From dunks to deliveries: Former No. 1 pick LaRue Martin's unlikely success story

By Elan Kane
Special Contributor to CSNChicago.com

LaRue Martin Jr. thought his future was set. The Portland Trail Blazers had drafted him No. 1 overall in the 1972 NBA draft. Money and fame awaited.

Fifteen years later, he started work as a UPS driver, struggling to find uniform pants that fit his 6-foot-11 frame.

"There is life after sports," Martin said. "Period."

It's been 45 years since the draft and Martin, a former Loyola University star, is now the UPS Illinois district public affairs and community services manager. He is labeled by many as one of the biggest busts in NBA draft history, but he is fine with that designation.

"I don't believe in saying anything negative, you have no control over that," Martin said. "I took care of my family, did what I had to do and I'm the type of person I can't dwell off the negatives. I can't. I kept my head up high and moved onto a positive mode of life and it has treated me very well."

Martin averaged 5.3 points and 4.6 rebounds in 14 minutes per game in just four seasons with the Trail Blazers. He blames his low numbers on his lack of playing time, but many believe he was just not good enough.

"He didn't get playing time because he [stunk]," said Boston Globe sports columnist Bob Ryan, who has covered the NBA for decades. "[Former No. 1 overall draft pick Michael] Olowokandi didn't do much but I think he did more than that."

Martin is used to the criticism.

"As a young man, reading the papers all the time, that bothered me, I must admit that," Martin said. "But I hold my head up high now because I've been very successful in the corporate world."

Read the full story at Medill Reports Chicago.
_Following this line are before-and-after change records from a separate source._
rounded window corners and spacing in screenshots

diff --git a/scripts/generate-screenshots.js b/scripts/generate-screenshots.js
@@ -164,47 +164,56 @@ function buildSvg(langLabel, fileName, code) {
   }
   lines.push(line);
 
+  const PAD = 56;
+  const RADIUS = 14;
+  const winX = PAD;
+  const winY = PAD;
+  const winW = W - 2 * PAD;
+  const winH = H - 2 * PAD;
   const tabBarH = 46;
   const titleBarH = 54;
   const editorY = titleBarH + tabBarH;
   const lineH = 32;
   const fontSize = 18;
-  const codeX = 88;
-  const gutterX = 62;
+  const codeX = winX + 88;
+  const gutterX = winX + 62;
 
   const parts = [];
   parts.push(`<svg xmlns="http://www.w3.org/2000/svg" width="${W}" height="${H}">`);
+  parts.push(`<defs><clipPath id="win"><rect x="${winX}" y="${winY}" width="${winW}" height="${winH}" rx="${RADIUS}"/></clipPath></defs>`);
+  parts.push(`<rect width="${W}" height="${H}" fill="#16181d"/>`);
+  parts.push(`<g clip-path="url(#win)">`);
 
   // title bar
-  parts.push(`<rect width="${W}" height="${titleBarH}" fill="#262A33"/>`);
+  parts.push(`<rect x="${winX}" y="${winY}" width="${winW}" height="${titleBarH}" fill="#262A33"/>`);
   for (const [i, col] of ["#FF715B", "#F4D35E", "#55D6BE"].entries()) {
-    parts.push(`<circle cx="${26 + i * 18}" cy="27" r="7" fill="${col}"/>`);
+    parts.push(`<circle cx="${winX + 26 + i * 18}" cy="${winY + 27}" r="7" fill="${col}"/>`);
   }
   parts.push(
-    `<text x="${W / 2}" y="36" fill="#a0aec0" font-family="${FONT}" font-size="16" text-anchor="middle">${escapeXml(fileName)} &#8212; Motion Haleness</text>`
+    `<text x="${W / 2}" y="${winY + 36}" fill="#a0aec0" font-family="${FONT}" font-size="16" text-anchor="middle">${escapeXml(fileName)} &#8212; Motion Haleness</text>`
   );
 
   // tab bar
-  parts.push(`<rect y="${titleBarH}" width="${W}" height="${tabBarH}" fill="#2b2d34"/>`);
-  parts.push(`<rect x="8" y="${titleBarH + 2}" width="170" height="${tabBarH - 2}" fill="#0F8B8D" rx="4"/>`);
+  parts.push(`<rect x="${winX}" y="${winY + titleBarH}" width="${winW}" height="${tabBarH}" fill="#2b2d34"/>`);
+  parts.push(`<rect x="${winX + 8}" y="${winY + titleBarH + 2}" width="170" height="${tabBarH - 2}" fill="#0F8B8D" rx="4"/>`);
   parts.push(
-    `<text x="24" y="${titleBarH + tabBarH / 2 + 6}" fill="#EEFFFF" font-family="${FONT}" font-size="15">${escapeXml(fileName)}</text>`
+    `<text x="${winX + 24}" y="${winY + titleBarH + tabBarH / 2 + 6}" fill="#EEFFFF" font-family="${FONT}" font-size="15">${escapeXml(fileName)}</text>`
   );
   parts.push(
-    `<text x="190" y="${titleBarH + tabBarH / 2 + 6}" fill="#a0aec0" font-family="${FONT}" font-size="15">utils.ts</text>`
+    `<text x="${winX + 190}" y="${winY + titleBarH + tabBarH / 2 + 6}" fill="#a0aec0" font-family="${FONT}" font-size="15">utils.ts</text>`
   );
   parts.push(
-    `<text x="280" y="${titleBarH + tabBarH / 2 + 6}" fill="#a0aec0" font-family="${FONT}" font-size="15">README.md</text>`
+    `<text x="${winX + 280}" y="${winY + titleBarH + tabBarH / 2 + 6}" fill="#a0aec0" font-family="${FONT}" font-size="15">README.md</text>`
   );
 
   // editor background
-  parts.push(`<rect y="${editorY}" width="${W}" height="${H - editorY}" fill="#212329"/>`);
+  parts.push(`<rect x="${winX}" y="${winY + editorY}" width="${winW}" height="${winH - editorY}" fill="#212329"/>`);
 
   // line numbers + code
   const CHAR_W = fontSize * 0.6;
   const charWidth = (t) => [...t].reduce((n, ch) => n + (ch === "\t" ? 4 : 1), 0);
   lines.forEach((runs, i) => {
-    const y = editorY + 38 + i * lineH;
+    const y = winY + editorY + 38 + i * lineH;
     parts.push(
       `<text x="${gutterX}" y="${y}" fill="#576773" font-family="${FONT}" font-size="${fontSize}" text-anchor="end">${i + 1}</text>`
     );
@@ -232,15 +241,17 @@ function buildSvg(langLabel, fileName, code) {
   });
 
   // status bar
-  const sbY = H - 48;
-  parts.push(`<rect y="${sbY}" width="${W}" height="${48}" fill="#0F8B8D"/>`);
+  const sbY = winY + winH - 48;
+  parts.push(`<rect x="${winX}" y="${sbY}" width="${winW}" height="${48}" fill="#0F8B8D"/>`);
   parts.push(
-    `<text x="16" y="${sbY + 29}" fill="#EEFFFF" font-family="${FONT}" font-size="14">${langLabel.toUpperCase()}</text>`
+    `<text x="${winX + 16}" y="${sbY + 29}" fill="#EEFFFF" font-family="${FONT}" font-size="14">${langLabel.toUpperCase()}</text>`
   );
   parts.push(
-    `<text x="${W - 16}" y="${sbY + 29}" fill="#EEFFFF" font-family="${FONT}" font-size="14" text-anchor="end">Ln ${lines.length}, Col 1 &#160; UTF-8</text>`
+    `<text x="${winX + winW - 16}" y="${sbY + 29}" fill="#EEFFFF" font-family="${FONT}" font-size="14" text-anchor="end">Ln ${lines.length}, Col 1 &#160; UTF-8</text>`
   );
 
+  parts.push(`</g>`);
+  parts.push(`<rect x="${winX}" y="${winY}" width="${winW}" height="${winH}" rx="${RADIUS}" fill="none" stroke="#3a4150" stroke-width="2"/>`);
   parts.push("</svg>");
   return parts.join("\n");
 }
CSN Chicago, in partnership with Northwestern University,  features journalism by students in the graduate program at Medill School of Journalism. The students are reporters for Medill News Service. Medill faculty members edit the student work. Click here for more information about Medill.